First quarter of 2019 will unfortunately be remembered as the quarter that quick service restaurant hourly employee turnover hit historic highs. Workforce Intelligence (formerly People Report) has tracked this key workforce indicator since 2004; through the Great Recession, the long slow recovery and a steadily dropping unemployment rate. In our most recent Workforce Index, 70 percent of quick service restaurant brands reported that hourly turnover increased. With a median of 158 percent rolling turnover, we have reached a point where this level of churn and disruption to the workplace is simply not sustainable.
Those operating challenges are tough enough, but the external pressures on wages, leave, healthcare coverage and schedules are accelerating at the same time. In case you missed it, last month, a northeastern grocery chain, Stop N Shop, experienced a labor-backed campaign resulting in an 11-day strike by thousands of employees. Ultimately that ended with a contract, and millions of dollars in losses that may never be recouped. The United Food and Commercial Workers (UFCW) claimed victory for workers and focused on the same issues that are lightning rods in restaurants.
We asked our partners at Align Public Strategies for any advice that we can share with operators. Managing Director, Joe Kefauver opines.
It should come as no surprise to anyone that the labor community will have a great deal to say about who will be the eventual Democratic nominee for president. And it should also come as no surprise that the candidates themselves know that same truth all too well. But that is not unusual – the labor community has been strongly aligned with the Democratic party for most of the last century. Candidates at all levels of government have worked hard for labor’s support. In the past, that hard work entailed supporting or opposing current legislative or regulatory proposals either in Congress, state legislatures or city halls – or promising to if elected – essentially validating a candidate’s current or prospective voting record. But the litmus test the labor community uses to determine one’s fidelity to the labor cause and the intensity of their commitment is changing rapidly.

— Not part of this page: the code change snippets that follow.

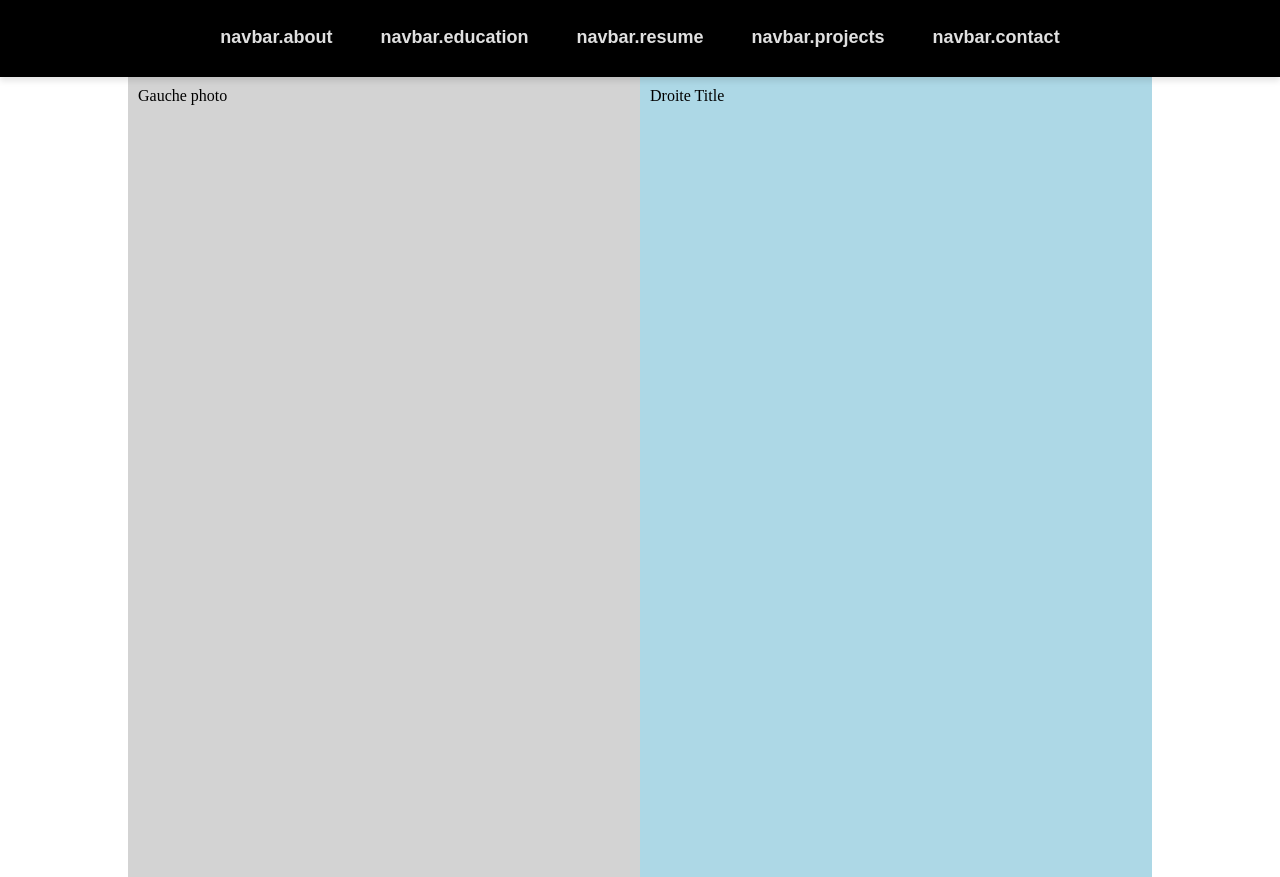
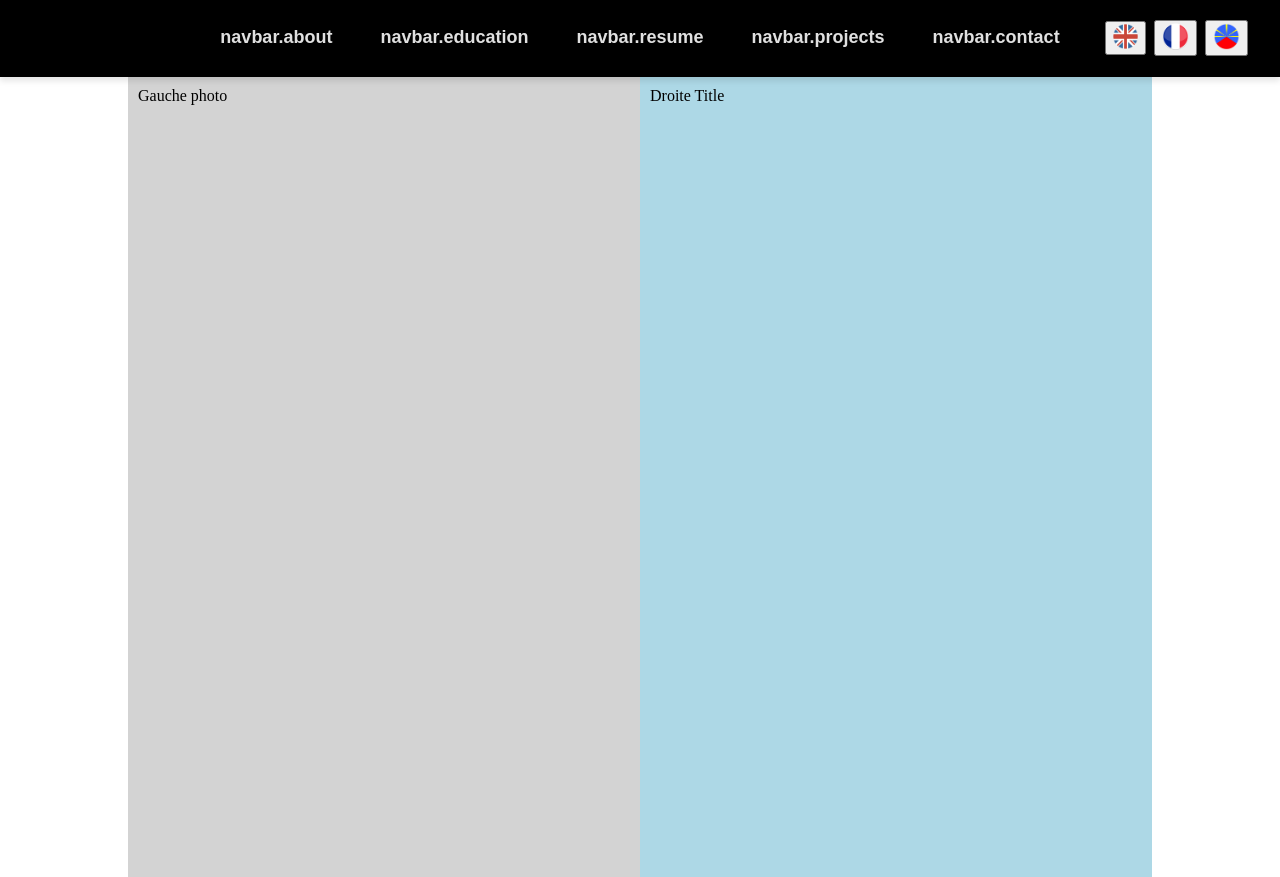
Before and after one commit to jchris3434/CV-2026, a Next.js app: page /en in a window 1280 px wide. Built offline with nearby package versions, Linux system fonts and the light colour scheme.

Commit message:
navbar + flags + changement langues ok

```diff
--- /dev/null
+++ b/app/[locale]/Components/LocaleSelect/LocaleSelect.tsx
@@ -0,0 +1,48 @@
+'use client'; // Indiquer que ce composant doit être rendu côté client
+
+import { useRouter, usePathname } from 'next/navigation'; // Importer useRouter depuis next/navigation (pas next/router)
+import styles from '../Navbar/navbar.module.css'; // Importer les styles CSS Modules
+import Image from 'next/image';
+
+export default function LocaleSelect() {
+  const router = useRouter(); // Utilisation de useRouter depuis next/navigation
+  const pathname = usePathname(); // Obtenir le chemin actuel
+
+  // Fonction pour changer de langue
+  const changeLocale = (locale: string) => {
+    // Le push dans app/ fonctionne de la manière suivante avec next/navigation
+    const newPathname = pathname.replace(/^\/[a-z]{2}/, `/${locale}`); // Remplacer la locale dans le chemin
+    router.push(newPathname); // Changer la locale tout en gardant la même route
+  };
+
+  return (
+    <nav className={styles.navFlag}>
+      <button onClick={() => changeLocale('en')}>
+        <Image
+          src="/icones/ukFlag.png"
+          width={25}
+          height={25}
+          alt="English"
+        />
+      </button>
+      <button onClick={() => changeLocale('fr')}>
+        <Image
+          className={styles.frenchFlag}
+          src="/icones/frFlag.png"
+          width={27}
+          height={27}
+          alt="Français"
+        />
+      </button>
+      <button onClick={() => changeLocale('re')}>
+        <Image
+          className={styles.frenchFlag}
+          src="/icones/RunFlagV2.png"
+          width={27}
+          height={27}
+          alt="Créole"
+        />
+      </button>
+    </nav>
+  );
+}
--- a/app/[locale]/Components/Navbar/navbar.tsx
+++ b/app/[locale]/Components/Navbar/navbar.tsx
@@ -5,6 +5,7 @@ import styles from './navbar.module.css';
 //import { Link } from "react-scroll";
 import Link from 'next/link';
 import { useEffect, useState } from "react";
+import LocaleSelect from '../LocaleSelect/LocaleSelect';
 
 // Mapper les sections avec les clés exactes de traduction
 const sectionKeys: { [key: string]: string } = {
@@ -63,7 +64,7 @@ export default function Navbar() {
           })}
         </ul>
       </nav>
-      {/* <LocaleSelect /> */}
+      <LocaleSelect />
     </div>
   </header>
 );
--- /dev/null
+++ b/dictionaries/re.json
@@ -0,0 +1,12 @@
+{
+  "HomePage": {
+    "title": "coucou TEST JC intl"
+  },
+  "navbar": {
+    "about": "À propos",
+    "education": "Formation",
+    "resume": "CV",
+    "projects": "Projets",
+    "contact": "Contact"
+  }
+}
```
Also changed, not shown: app/[locale]/Components/LocaleSelect/localeSelect.module.css (added), public/icones/RunFlagV2.png (added).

That’s why the recent 11-day strike by 31,000 UFCW-member workers in three New England states is so important for brands to understand. First, the strike was ostensibly about better wages, pushing back against proposed cutbacks in healthcare and protections from the company’s increasing utilization of technology and automation. Those are the exact same issues the labor community uses to attack restaurant and retail employers. That is where the focus lies for the labor community and those industries are directly in their crosshairs. Secondly, outside of the collective bargaining pieces, the political aspects have to be understood. The UFCW essentially leveraged the work stoppage as a political forum for candidates to demonstrate their support of not only the issues the union was fighting for but for the strike itself. In only eleven days, five leading Democratic hopefuls – including Joe Biden – flew to New England and participated in rallies with striking workers. Even Joe Biden, the working man’s hero from Scranton, PA who has a 40-year record of supporting labor’s agenda, had to go to New England and kiss the ring.
What should leading restaurant brands take away from this?
First, the labor community got a big win on a lot of fronts and they will be looking to leverage that momentum into going after other national entry-level brands. That means any labor strife – either real or intentionally manufactured – will be cause for presidential-level attention. Candidates will be looking for ways to boost their labor bona fides, pulling TV cameras and reporters along with them. So, what should brands be doing? Pretty simple. First, be aware. Restaurants need to pay attention to the political process, follow the dialogue and understand how their brand could be potentially pulled into that conversation. Secondly, be prepared. Be ready to instantly communicate when necessary to all appropriate stakeholder audiences. This includes employees, customers, elected officials, opinion leaders and other community entities regarding the positive work environment in their organizations and their commitment to their employees and to the communities they serve. And lastly, if pressed, be candid. One mistake that hurt Stop & Shop was their recitation of nebulous financial claims about wage and benefit levels that didn’t quite meet the laugh test. It hurt their credibility and fueled the charges against their management style. Being engaged, being prepared and being straightforward is the best defense against being the next Stop & Shop.
This update was created in part by Joe Kefauver, managing partner at Align Public Strategies